_Version difference data:_
------------------------------------------------------------

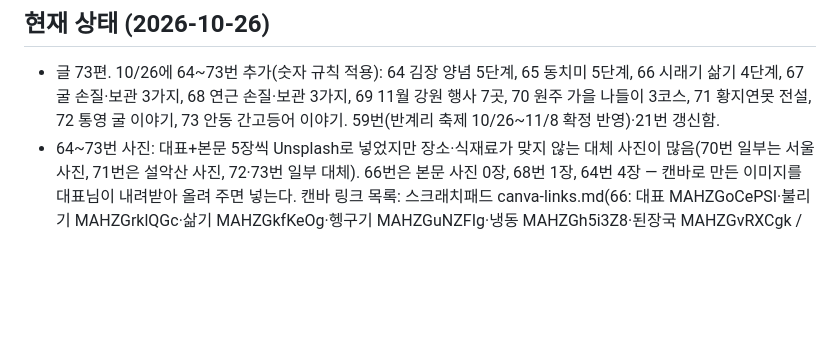
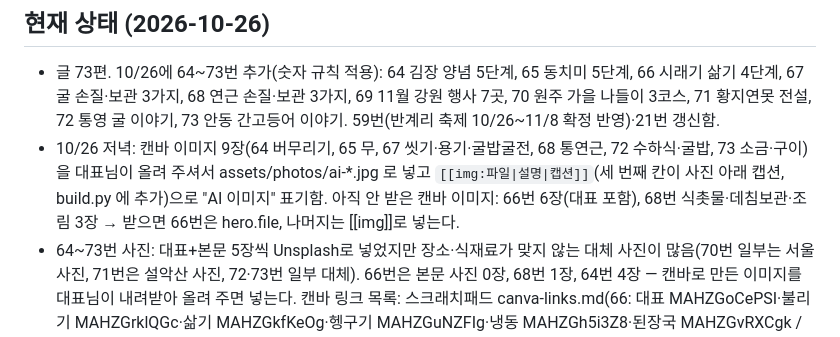
Before and after one commit to mytobaki/siktaknote, a Markdown page: CLAUDE.md, the part around the change. Drawn GitHub-style; blank space fills up the shorter version.

Commit message:
CLAUDE.md: 캔바 이미지 반영 현황
Co-Authored-By: Claude Sonnet 5.5 <noreply@anthropic.com>
Claude-Session: https://claude.ai/code/session_01UJmQrtMU5pU1BR5kn3iwyh

```diff
--- a/CLAUDE.md
+++ b/CLAUDE.md
@@ -24,6 +24,7 @@
 
 ## 현재 상태 (2026-10-26)
 - 글 73편. 10/26에 64~73번 추가(숫자 규칙 적용): 64 김장 양념 5단계, 65 동치미 5단계, 66 시래기 삶기 4단계, 67 굴 손질·보관 3가지, 68 연근 손질·보관 3가지, 69 11월 강원 행사 7곳, 70 원주 가을 나들이 3코스, 71 황지연못 전설, 72 통영 굴 이야기, 73 안동 간고등어 이야기. 59번(반계리 축제 10/26~11/8 확정 반영)·21번 갱신함.
+- 10/26 저녁: 캔바 이미지 9장(64 버무리기, 65 무, 67 씻기·용기·굴밥굴전, 68 통연근, 72 수하식·굴밥, 73 소금·구이)을 대표님이 올려 주셔서 assets/photos/ai-*.jpg 로 넣고 `[[img:파일|설명|캡션]]`(세 번째 칸이 사진 아래 캡션, build.py 에 추가)으로 "AI 이미지" 표기함. 아직 안 받은 캔바 이미지: 66번 6장(대표 포함), 68번 식촛물·데침보관·조림 3장 → 받으면 66번은 hero.file, 나머지는 [[img]]로 넣는다.
 - 64~73번 사진: 대표+본문 5장씩 Unsplash로 넣었지만 장소·식재료가 맞지 않는 대체 사진이 많음(70번 일부는 서울 사진, 71번은 설악산 사진, 72·73번 일부 대체). 66번은 본문 사진 0장, 68번 1장, 64번 4장 — 캔바로 만든 이미지를 대표님이 내려받아 올려 주면 넣는다. 캔바 링크 목록: 스크래치패드 canva-links.md(66: 대표 MAHZGoCePSI·불리기 MAHZGrklQGc·삶기 MAHZGkfKeOg·헹구기 MAHZGuNZFIg·냉동 MAHZGh5i3Z8·된장국 MAHZGvRXCgk / 68: 통째 MAHZGmZAvd4·식촛물 MAHZGjVzPuA·데침보관 MAHZGs7j41o·조림 MAHZGqaZ4P4 / 64 버무리기 MAHZGgtyvpU / 65 무 MAHZGnG1CpQ / 67 씻기 MAHZGkQGZt0·용기 MAHZGojwFx4·굴밥굴전 MAHZGntJDx8 / 72 수하식 MAHZGgWaL0s / 73 구이 MAHZGr-Ke98·소금 MAHZGpAfUXg; 링크는 https://www.canva.com/M/<ID>). AI 이미지라 credit 에 "캔바로 만든 AI 이미지"를 밝히고, 장소 글은 "실제 장소 사진이 아니에요"도 적는다.
 - (이전 상태, 10/15 기준) 글 63편: 부엌 꿀팁 39편, 로컬 이야기 24편(강원 15 : 타지방 9). 10/15에 59~63번 추가(원주 반계리 은행나무 2026 가이드 — 대표님 실사진 8장 사용(assets/photos/banggyeri-ginkgo-1~8, 9번은 하늘 합성이라 제외), 용문사 은행나무 전설, 은행 손질·보관, 등산 도시락, 2026 단풍 절정 시기). 49~58번 대표 이미지는 10/12에 Unsplash 사진으로 교체함(캔바 이미지를 받으면 hero.file 로 다시 교체). 60~63번 대표·본문 사진도 Unsplash 일반 사진. 10/9에 49~58번 추가(배추 절이기·멸치·귤·냉장고 냄새·참기름 들기름·콩나물, 강릉 초당순두부, 상원사 문수동자, 전주 콩나물국밥, 에밀레종) — 대표 이미지는 아직 제목 카드, 캔바 이미지 10장 생성해 대표님께 링크 전달함(받으면 hero.file 로 교체). 본문 사진 3~5장(58번은 3장). 10/8에 48번 공지천 호수축제(10/9~11) 추가 — 대표님이 준 리플릿을 업체명 없는 부분만 잘라 이미지로 씀. 토박이마을이 참가하지만 블로그에는 업체명을 쓰지 않는다(브랜드 노출 금지). 10/6에 38~47번 추가(단호박·배·고춧가루·생강·감·김, 설악산·오대산 단풍, 밀양 아랑, 양구 시래기, 정선 곤드레밥). 10/5에 원주 만두축제(37번).
 - 이미지: 캔바는 이미지 생성은 되지만 캔바 다운로드 서버가 이 작업 공간 네트워크 정책에서 막혀 있다(우회 금지). 캔바로 만들고 대표님이 내려받아 채팅에 올려 주면 assets/photos/<slug>.jpg 로 넣고 hero.file 로 쓴다(README 참고). 38~47번 대표 이미지가 이 방식. 본문 사진은 front matter `photos:`(Unsplash 무료, 개별 페이지에서 라이선스·사진가 확인)로 38~47번에 4~5장씩 넣음. 김·시래기·곤드레 같은 한국 식재료는 Unsplash 에 거의 없어 일반 장면 사진이 섞여 있음 — 대표님 실사진으로 바꾸면 좋음.
```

------------------------------------------------------------

_PROMPT:_ Set down every entry exactly; omit the pictures.

_REPLY TO THE EXERCISE:_
Before and after one commit to mytobaki/siktaknote, a Markdown page: CLAUDE.md, the part around the change. Drawn GitHub-style; blank space fills up the shorter version.

Commit message:
CLAUDE.md: 캔바 이미지 반영 현황
Co-Authored-By: Claude Sonnet 5.5 <noreply@anthropic.com>
Claude-Session: https://claude.ai/code/session_01UJmQrtMU5pU1BR5kn3iwyh

```diff
--- a/CLAUDE.md
+++ b/CLAUDE.md
@@ -24,6 +24,7 @@
 
 ## 현재 상태 (2026-10-26)
 - 글 73편. 10/26에 64~73번 추가(숫자 규칙 적용): 64 김장 양념 5단계, 65 동치미 5단계, 66 시래기 삶기 4단계, 67 굴 손질·보관 3가지, 68 연근 손질·보관 3가지, 69 11월 강원 행사 7곳, 70 원주 가을 나들이 3코스, 71 황지연못 전설, 72 통영 굴 이야기, 73 안동 간고등어 이야기. 59번(반계리 축제 10/26~11/8 확정 반영)·21번 갱신함.
+- 10/26 저녁: 캔바 이미지 9장(64 버무리기, 65 무, 67 씻기·용기·굴밥굴전, 68 통연근, 72 수하식·굴밥, 73 소금·구이)을 대표님이 올려 주셔서 assets/photos/ai-*.jpg 로 넣고 `[[img:파일|설명|캡션]]`(세 번째 칸이 사진 아래 캡션, build.py 에 추가)으로 "AI 이미지" 표기함. 아직 안 받은 캔바 이미지: 66번 6장(대표 포함), 68번 식촛물·데침보관·조림 3장 → 받으면 66번은 hero.file, 나머지는 [[img]]로 넣는다.
 - 64~73번 사진: 대표+본문 5장씩 Unsplash로 넣었지만 장소·식재료가 맞지 않는 대체 사진이 많음(70번 일부는 서울 사진, 71번은 설악산 사진, 72·73번 일부 대체). 66번은 본문 사진 0장, 68번 1장, 64번 4장 — 캔바로 만든 이미지를 대표님이 내려받아 올려 주면 넣는다. 캔바 링크 목록: 스크래치패드 canva-links.md(66: 대표 MAHZGoCePSI·불리기 MAHZGrklQGc·삶기 MAHZGkfKeOg·헹구기 MAHZGuNZFIg·냉동 MAHZGh5i3Z8·된장국 MAHZGvRXCgk / 68: 통째 MAHZGmZAvd4·식촛물 MAHZGjVzPuA·데침보관 MAHZGs7j41o·조림 MAHZGqaZ4P4 / 64 버무리기 MAHZGgtyvpU / 65 무 MAHZGnG1CpQ / 67 씻기 MAHZGkQGZt0·용기 MAHZGojwFx4·굴밥굴전 MAHZGntJDx8 / 72 수하식 MAHZGgWaL0s / 73 구이 MAHZGr-Ke98·소금 MAHZGpAfUXg; 링크는 https://www.canva.com/M/<ID>). AI 이미지라 credit 에 "캔바로 만든 AI 이미지"를 밝히고, 장소 글은 "실제 장소 사진이 아니에요"도 적는다.
 - (이전 상태, 10/15 기준) 글 63편: 부엌 꿀팁 39편, 로컬 이야기 24편(강원 15 : 타지방 9). 10/15에 59~63번 추가(원주 반계리 은행나무 2026 가이드 — 대표님 실사진 8장 사용(assets/photos/banggyeri-ginkgo-1~8, 9번은 하늘 합성이라 제외), 용문사 은행나무 전설, 은행 손질·보관, 등산 도시락, 2026 단풍 절정 시기). 49~58번 대표 이미지는 10/12에 Unsplash 사진으로 교체함(캔바 이미지를 받으면 hero.file 로 다시 교체). 60~63번 대표·본문 사진도 Unsplash 일반 사진. 10/9에 49~58번 추가(배추 절이기·멸치·귤·냉장고 냄새·참기름 들기름·콩나물, 강릉 초당순두부, 상원사 문수동자, 전주 콩나물국밥, 에밀레종) — 대표 이미지는 아직 제목 카드, 캔바 이미지 10장 생성해 대표님께 링크 전달함(받으면 hero.file 로 교체). 본문 사진 3~5장(58번은 3장). 10/8에 48번 공지천 호수축제(10/9~11) 추가 — 대표님이 준 리플릿을 업체명 없는 부분만 잘라 이미지로 씀. 토박이마을이 참가하지만 블로그에는 업체명을 쓰지 않는다(브랜드 노출 금지). 10/6에 38~47번 추가(단호박·배·고춧가루·생강·감·김, 설악산·오대산 단풍, 밀양 아랑, 양구 시래기, 정선 곤드레밥). 10/5에 원주 만두축제(37번).
 - 이미지: 캔바는 이미지 생성은 되지만 캔바 다운로드 서버가 이 작업 공간 네트워크 정책에서 막혀 있다(우회 금지). 캔바로 만들고 대표님이 내려받아 채팅에 올려 주면 assets/photos/<slug>.jpg 로 넣고 hero.file 로 쓴다(README 참고). 38~47번 대표 이미지가 이 방식. 본문 사진은 front matter `photos:`(Unsplash 무료, 개별 페이지에서 라이선스·사진가 확인)로 38~47번에 4~5장씩 넣음. 김·시래기·곤드레 같은 한국 식재료는 Unsplash 에 거의 없어 일반 장면 사진이 섞여 있음 — 대표님 실사진으로 바꾸면 좋음.
```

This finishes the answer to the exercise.